He notes that “[t]he Web is constantly evolving, and book publishing means taking just a single snapshot of a moment. Some things will change; some will wither and be removed. I’ve tried to mitigate this by covering only technologies that are based on open standards rather than vendor-specific ones and that already have some level of implementation in browsers.”

He urges developers to stay alert to changing Web standards and to “be curious, be playful, keep on top of it all. He stresses: “There’s never been a more exciting time to work in web development, but you’ll need to put in an extra shift to really take advantage of it.”

Si Dunn

EPUB 3 Best Practices – A solid guide to the EPUB digital publishing process – #bookreview

EPUB 3 Best Practices
Matt Garrish and Marcus Gylling
(O’Reilly – paperback, Kindle)

If you publish ebooks and other documents or hope to publish some soon, you definitely need to be aware of EPUB 3.

“EPUB is a format for representing documents in electronic form,” the two authors of EPUB 3 Best Practices point out. “Ebook, on the other hand, is just an abstract term used to encompass any electronic representation of a book, including formats such as PDF, HTML, ASCII text, Word, and a host of others, in addition to EPUB.”

They add: “EPUB is designed to be a general-purpose document format, and it can be used to represent many kinds of publications other than books: from magazines to newspapers to journals, and on through office documents and policies and beyond.”

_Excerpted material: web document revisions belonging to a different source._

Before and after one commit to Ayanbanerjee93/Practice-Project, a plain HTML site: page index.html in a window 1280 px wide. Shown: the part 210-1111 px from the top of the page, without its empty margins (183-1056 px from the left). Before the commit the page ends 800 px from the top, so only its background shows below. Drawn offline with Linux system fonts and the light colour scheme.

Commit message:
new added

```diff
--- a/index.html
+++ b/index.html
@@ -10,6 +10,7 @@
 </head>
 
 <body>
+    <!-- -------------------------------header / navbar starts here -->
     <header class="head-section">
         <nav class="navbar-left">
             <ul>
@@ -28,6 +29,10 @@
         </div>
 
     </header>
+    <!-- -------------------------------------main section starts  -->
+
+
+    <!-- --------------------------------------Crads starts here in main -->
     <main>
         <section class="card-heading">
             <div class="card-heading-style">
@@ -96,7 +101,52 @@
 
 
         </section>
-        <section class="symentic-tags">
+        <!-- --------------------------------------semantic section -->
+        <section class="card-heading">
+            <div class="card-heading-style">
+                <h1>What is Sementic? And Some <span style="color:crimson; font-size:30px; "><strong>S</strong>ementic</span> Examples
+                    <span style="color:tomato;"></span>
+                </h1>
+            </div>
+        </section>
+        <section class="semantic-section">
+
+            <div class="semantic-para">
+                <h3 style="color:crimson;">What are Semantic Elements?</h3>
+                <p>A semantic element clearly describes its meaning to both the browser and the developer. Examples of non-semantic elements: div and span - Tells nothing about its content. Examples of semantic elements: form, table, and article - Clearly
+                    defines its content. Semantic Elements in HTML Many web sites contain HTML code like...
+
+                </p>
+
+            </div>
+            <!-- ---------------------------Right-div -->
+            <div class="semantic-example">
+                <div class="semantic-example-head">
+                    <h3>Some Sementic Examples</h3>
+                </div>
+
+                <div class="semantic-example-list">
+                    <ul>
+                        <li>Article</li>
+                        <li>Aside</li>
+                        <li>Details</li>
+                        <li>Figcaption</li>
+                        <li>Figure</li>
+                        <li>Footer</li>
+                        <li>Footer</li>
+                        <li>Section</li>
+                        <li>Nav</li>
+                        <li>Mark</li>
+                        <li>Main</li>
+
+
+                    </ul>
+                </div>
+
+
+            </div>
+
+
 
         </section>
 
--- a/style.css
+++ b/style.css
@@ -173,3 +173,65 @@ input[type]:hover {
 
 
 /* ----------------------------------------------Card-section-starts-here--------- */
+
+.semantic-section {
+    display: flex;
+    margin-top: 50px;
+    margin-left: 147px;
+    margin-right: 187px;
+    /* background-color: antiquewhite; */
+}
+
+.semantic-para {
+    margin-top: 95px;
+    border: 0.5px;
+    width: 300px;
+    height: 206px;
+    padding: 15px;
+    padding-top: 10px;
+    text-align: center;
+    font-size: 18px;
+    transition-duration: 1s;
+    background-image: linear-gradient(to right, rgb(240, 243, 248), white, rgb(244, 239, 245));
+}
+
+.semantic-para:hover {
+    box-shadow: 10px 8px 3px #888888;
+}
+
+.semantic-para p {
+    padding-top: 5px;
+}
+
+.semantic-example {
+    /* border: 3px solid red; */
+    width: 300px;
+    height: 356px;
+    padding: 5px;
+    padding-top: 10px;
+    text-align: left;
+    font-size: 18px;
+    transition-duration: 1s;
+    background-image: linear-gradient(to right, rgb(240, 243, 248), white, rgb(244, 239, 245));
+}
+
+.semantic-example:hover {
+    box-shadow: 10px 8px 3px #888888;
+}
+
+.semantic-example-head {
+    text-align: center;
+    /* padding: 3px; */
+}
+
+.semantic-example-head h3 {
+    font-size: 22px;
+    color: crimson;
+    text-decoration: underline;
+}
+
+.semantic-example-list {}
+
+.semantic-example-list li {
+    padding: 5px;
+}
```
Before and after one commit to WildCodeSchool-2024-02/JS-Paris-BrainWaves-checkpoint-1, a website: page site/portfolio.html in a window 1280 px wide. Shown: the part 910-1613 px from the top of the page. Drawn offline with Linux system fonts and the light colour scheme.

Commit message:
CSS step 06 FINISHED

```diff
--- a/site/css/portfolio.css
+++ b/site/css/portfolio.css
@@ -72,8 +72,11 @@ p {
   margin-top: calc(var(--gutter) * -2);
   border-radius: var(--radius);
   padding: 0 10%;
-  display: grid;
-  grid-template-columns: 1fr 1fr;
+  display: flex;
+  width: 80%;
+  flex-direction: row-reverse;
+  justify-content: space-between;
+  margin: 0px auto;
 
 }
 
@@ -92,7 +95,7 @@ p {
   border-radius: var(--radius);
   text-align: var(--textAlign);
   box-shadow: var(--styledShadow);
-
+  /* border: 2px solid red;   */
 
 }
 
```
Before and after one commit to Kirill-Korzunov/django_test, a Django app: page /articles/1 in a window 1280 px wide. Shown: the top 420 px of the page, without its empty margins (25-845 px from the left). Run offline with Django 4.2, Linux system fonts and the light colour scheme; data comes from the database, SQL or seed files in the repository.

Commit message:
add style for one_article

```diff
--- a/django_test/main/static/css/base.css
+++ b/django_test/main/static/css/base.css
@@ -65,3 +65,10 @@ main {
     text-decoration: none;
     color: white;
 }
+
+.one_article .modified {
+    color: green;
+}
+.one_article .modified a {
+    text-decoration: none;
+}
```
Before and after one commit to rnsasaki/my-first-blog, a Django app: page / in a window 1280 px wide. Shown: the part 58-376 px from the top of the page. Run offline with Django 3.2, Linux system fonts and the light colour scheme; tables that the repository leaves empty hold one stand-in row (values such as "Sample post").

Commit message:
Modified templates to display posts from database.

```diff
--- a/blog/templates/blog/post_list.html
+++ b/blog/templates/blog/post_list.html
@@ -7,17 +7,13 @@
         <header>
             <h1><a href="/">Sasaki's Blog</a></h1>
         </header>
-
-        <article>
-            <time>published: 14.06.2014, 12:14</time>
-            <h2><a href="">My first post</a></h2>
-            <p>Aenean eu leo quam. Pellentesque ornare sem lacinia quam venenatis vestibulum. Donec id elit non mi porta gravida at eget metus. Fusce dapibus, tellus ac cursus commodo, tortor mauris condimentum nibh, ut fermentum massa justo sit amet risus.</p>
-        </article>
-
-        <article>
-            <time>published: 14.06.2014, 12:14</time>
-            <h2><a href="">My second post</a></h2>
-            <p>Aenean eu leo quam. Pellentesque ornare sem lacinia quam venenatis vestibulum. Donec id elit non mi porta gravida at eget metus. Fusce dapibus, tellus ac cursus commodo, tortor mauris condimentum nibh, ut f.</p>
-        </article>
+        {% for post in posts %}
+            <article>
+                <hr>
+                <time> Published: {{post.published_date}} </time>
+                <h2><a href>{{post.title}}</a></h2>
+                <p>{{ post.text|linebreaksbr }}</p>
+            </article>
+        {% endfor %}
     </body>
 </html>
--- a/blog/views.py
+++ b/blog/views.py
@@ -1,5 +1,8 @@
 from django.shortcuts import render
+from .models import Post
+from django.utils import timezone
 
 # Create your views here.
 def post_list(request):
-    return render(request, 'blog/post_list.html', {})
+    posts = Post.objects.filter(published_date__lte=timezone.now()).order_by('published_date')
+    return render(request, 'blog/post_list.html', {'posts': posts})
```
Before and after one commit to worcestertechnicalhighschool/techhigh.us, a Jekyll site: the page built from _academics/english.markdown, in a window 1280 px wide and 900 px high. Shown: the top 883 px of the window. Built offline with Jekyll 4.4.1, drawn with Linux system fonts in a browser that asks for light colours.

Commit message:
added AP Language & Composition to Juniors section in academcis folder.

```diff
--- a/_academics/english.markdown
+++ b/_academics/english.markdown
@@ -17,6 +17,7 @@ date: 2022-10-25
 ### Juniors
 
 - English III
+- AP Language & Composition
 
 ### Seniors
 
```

This 345-page, 11-chapter book is not a digital publishing how-to guide that you can zip through in a weekend. Indeed, its contents are, by nature, a bit dense. But Garrish and Gylling do a fine job of explaining and illustrating each key aspect of EPUB. And their book contains essential information that you will need to know — or at least be aware of — if you intend to be a serious publisher of online publications.

You can, after all, hire the services of an EPUB consultant to help you with the technical details. Yet, it can be very beneficial to have a good sense of what you will be paying to have done.

Likewise, you should consider this book if you are thinking of becoming an EPUB consultant. The two authors are EPUB experts;  Gylling, in fact, led the development of the EPUB 3 specification.

“On a practical level,” they note, “EPUB defines both the format for your content and how reading systems go about discovering it and rendering it to readers….” And: “One of the most common misconceptions about EPUB is that its a ‘flavor’ of XML. (‘Should I use EPUB or DocBook?’ or, even worse, ‘Should I use EPUB or HTML5?’ Hint: EPUB (pretty much) = HTML5.)”

If you have little or no experience with EPUB, you may want to check out two ebooks–both free–before diving into EPUB 3 Best Practices. Those books are: What is EPUB 3?  and Accessible EPUB 3.

Si Dunn